EXERCISE BRIEF:
Below are entries; tally how many lines hold the string "Student" and answer with only that figure.

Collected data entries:
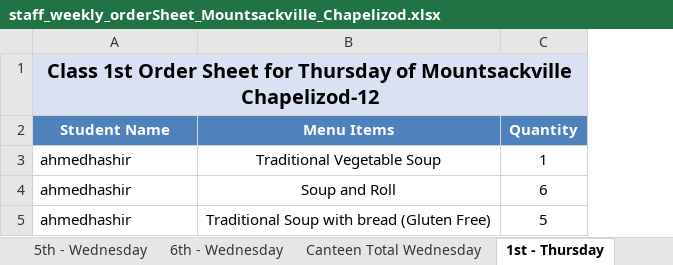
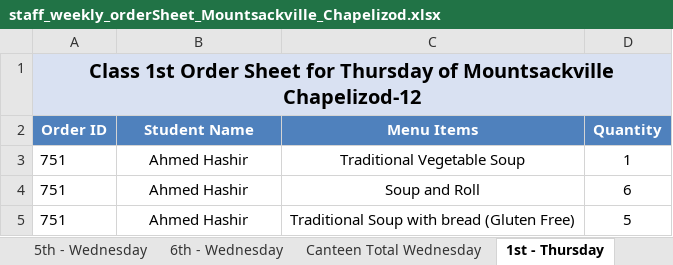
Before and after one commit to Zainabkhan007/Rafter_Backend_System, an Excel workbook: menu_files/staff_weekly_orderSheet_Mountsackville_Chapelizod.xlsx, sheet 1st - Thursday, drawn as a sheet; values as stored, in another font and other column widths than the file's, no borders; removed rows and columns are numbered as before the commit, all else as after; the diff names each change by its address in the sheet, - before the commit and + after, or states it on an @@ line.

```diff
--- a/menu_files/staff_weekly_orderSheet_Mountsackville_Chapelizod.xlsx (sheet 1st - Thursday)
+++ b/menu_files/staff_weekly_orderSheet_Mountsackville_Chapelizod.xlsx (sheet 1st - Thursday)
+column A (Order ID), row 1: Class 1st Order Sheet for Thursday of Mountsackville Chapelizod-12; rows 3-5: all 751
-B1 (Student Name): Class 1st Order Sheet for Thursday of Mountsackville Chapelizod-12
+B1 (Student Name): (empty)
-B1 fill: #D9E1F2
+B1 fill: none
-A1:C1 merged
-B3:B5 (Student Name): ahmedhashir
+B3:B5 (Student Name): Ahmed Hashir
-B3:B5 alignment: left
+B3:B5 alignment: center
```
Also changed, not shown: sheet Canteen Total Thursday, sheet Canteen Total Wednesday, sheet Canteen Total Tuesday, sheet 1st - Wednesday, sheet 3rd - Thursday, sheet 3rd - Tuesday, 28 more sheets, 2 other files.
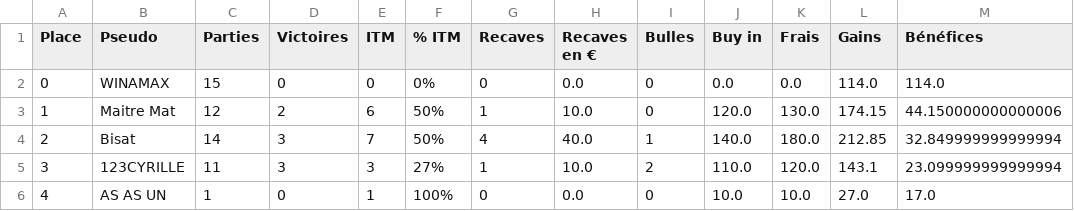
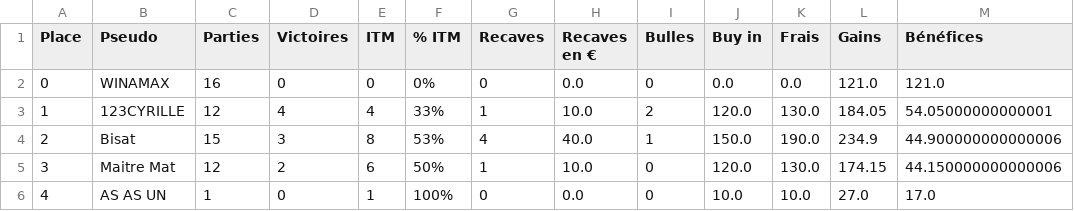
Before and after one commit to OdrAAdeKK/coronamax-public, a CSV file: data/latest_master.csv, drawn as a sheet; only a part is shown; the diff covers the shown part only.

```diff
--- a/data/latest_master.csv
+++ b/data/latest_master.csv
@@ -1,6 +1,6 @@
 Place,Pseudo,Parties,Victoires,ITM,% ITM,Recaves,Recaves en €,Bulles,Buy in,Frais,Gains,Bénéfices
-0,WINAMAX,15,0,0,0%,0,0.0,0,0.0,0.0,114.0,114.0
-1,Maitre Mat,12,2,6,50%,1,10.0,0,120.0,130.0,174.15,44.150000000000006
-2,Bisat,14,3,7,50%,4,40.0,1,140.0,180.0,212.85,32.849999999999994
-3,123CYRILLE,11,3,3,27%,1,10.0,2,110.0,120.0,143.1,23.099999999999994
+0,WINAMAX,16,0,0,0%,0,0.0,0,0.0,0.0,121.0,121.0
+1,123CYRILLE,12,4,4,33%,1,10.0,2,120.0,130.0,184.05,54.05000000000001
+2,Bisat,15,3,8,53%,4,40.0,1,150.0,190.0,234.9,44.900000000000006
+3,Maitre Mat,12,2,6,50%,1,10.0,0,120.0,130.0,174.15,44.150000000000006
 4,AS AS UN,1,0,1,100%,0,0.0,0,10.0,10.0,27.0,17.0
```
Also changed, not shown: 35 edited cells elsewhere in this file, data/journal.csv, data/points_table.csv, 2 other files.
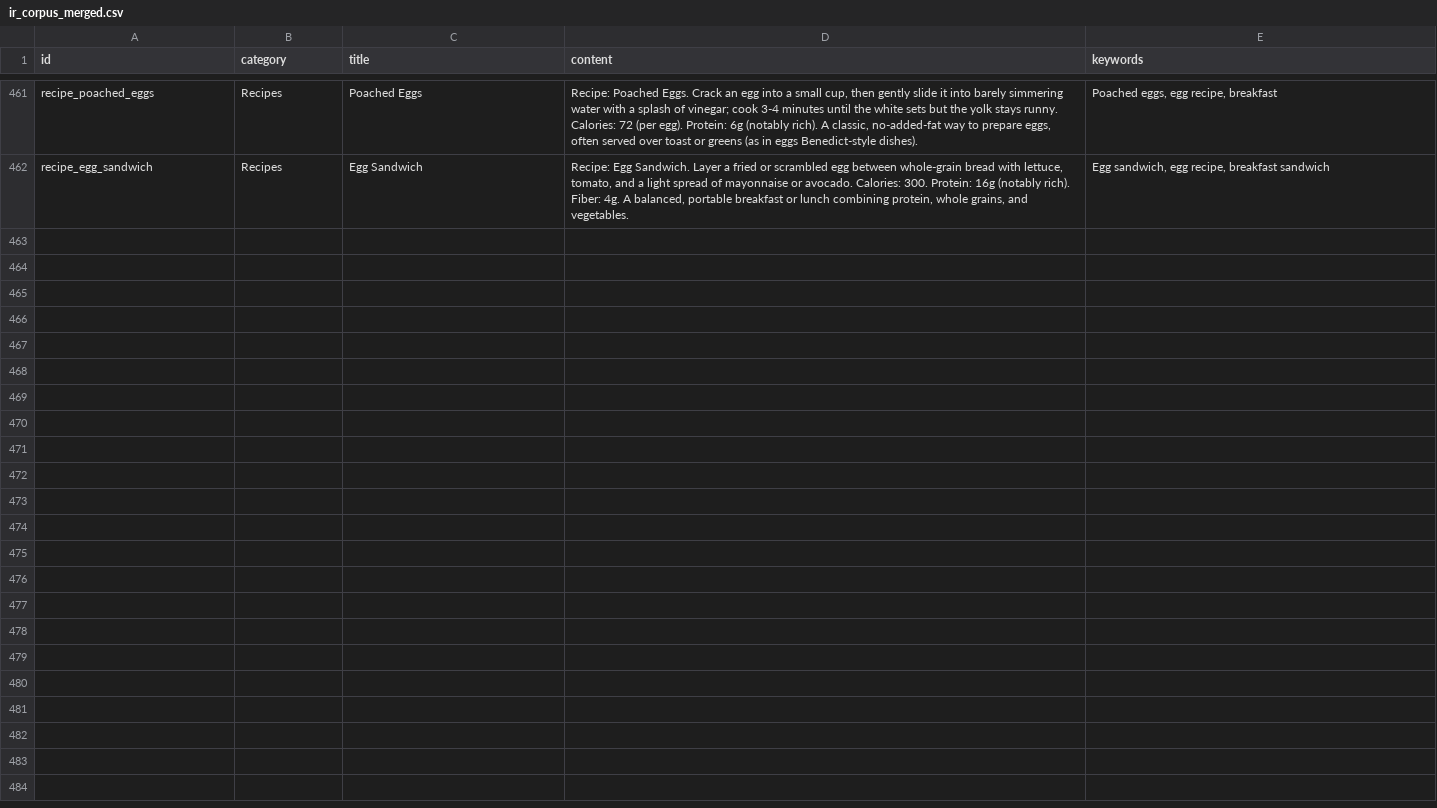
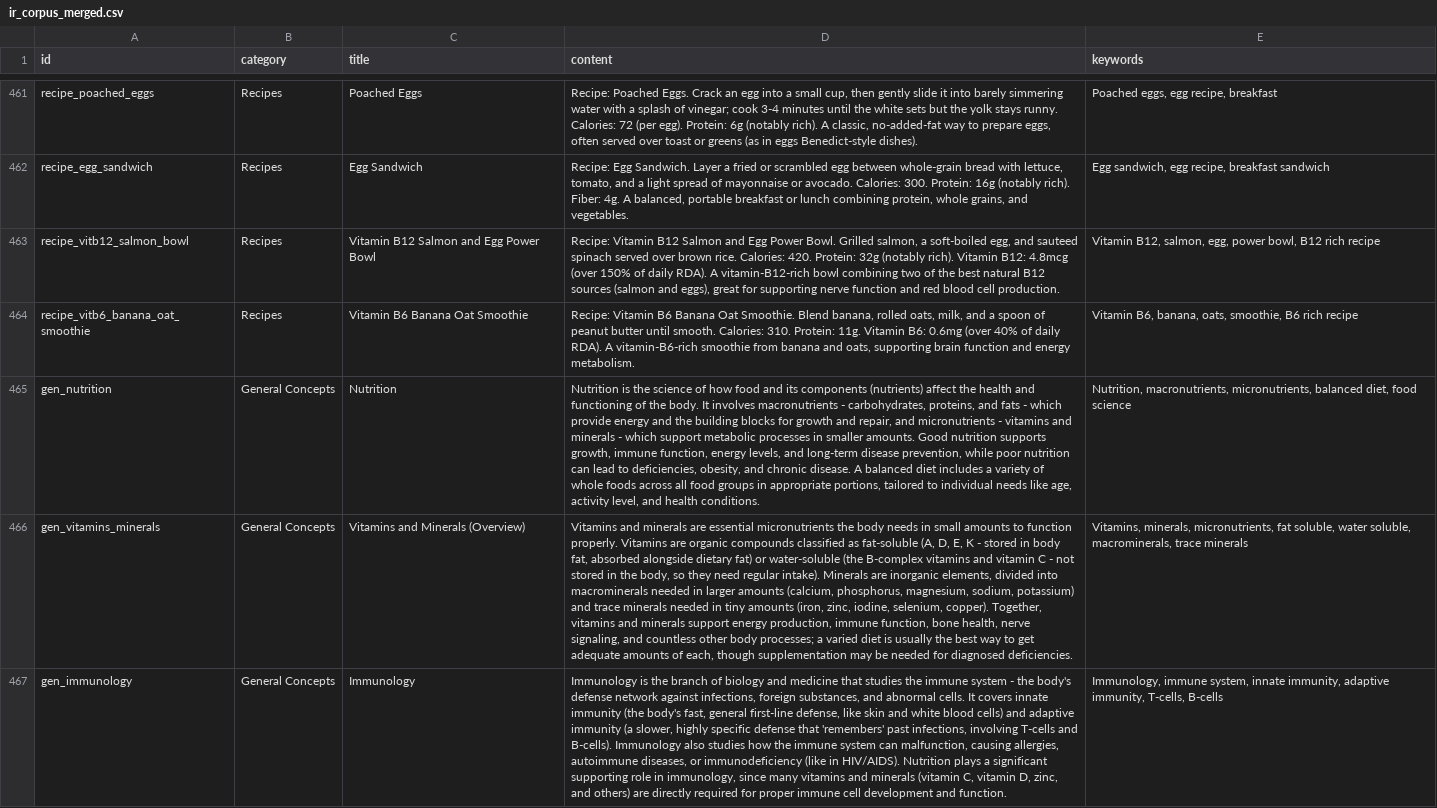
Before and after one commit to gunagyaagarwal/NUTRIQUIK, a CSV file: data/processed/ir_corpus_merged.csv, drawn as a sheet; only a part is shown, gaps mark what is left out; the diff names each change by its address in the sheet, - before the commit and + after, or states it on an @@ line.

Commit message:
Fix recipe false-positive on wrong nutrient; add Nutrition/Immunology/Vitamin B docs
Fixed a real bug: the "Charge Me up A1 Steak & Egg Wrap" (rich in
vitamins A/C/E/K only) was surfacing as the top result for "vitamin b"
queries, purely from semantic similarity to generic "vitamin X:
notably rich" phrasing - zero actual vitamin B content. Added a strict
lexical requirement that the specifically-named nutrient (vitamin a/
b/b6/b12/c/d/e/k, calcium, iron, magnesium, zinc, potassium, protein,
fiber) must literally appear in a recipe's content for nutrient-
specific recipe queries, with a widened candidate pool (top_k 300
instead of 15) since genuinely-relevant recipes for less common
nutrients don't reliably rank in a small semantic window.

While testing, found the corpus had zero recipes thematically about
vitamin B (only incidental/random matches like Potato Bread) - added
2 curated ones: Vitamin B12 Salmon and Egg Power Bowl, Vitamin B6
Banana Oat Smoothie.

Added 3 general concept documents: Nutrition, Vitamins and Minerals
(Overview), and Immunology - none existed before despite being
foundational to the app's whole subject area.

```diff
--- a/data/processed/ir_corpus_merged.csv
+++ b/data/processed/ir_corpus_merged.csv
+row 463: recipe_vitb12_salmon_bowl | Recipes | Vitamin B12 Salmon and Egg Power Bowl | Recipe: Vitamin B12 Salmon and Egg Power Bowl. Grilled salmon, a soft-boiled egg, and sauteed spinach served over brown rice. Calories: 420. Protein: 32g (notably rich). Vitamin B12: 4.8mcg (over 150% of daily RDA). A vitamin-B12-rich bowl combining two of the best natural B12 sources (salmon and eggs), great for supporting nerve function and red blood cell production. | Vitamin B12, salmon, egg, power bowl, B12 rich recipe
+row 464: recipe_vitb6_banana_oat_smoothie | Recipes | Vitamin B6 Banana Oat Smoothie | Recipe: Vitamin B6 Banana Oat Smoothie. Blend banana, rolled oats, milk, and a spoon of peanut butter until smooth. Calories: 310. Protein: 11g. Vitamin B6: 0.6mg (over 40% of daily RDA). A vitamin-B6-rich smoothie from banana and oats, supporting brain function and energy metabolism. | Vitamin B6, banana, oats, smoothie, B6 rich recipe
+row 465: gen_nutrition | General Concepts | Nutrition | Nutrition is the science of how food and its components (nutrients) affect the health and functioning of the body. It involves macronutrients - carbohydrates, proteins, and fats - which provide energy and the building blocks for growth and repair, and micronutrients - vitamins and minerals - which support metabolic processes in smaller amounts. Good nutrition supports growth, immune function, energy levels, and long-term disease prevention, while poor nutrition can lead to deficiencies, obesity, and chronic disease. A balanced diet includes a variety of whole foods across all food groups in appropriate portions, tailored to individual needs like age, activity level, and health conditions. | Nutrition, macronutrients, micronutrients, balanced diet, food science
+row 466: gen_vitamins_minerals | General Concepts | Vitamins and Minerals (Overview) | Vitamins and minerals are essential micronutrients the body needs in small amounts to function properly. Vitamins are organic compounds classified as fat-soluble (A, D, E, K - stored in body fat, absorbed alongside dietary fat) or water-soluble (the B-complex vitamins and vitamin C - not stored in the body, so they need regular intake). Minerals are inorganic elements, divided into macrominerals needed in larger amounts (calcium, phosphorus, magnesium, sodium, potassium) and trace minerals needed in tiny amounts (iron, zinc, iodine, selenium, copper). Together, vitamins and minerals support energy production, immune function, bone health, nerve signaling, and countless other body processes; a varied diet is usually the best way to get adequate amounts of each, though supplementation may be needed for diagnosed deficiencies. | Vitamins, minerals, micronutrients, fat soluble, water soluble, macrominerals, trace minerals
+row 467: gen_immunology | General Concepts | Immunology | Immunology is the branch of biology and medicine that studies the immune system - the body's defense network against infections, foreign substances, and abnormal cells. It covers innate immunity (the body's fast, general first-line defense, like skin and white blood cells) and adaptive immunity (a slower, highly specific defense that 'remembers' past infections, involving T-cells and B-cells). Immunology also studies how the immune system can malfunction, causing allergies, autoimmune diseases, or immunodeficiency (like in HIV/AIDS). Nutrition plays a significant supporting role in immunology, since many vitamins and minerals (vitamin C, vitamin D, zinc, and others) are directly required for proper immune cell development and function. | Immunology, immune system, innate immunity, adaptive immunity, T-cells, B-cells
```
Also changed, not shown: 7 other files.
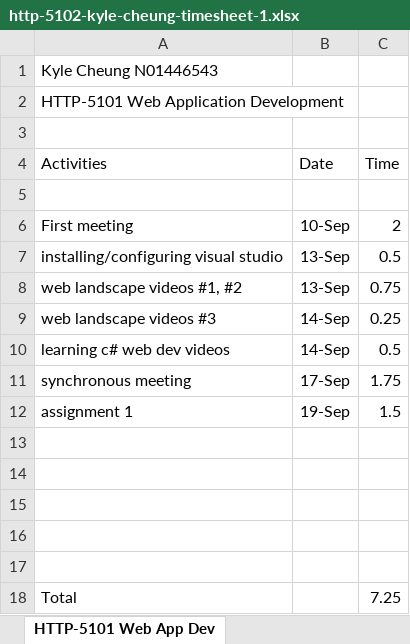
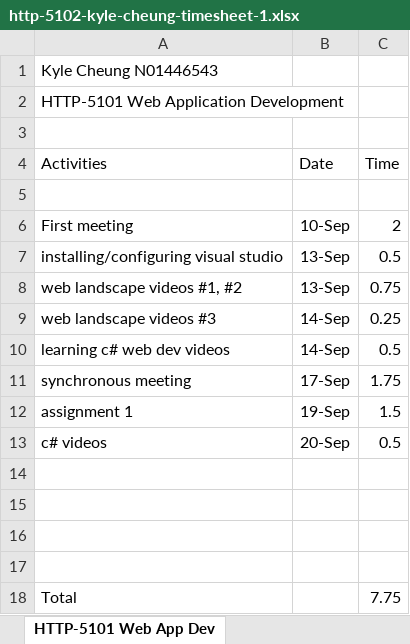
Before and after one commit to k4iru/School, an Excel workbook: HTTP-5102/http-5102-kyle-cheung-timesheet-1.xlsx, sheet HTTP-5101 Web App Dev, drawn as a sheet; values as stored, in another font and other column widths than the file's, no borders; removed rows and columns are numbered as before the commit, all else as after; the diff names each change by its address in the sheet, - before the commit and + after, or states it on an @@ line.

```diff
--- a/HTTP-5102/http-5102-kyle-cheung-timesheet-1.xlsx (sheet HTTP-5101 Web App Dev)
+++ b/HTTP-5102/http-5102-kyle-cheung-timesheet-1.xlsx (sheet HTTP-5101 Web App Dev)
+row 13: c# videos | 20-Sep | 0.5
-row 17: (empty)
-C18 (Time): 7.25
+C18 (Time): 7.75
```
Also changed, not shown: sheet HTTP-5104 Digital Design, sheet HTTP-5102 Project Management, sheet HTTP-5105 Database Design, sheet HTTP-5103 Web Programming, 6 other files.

PROBLEM SOLUTION:
4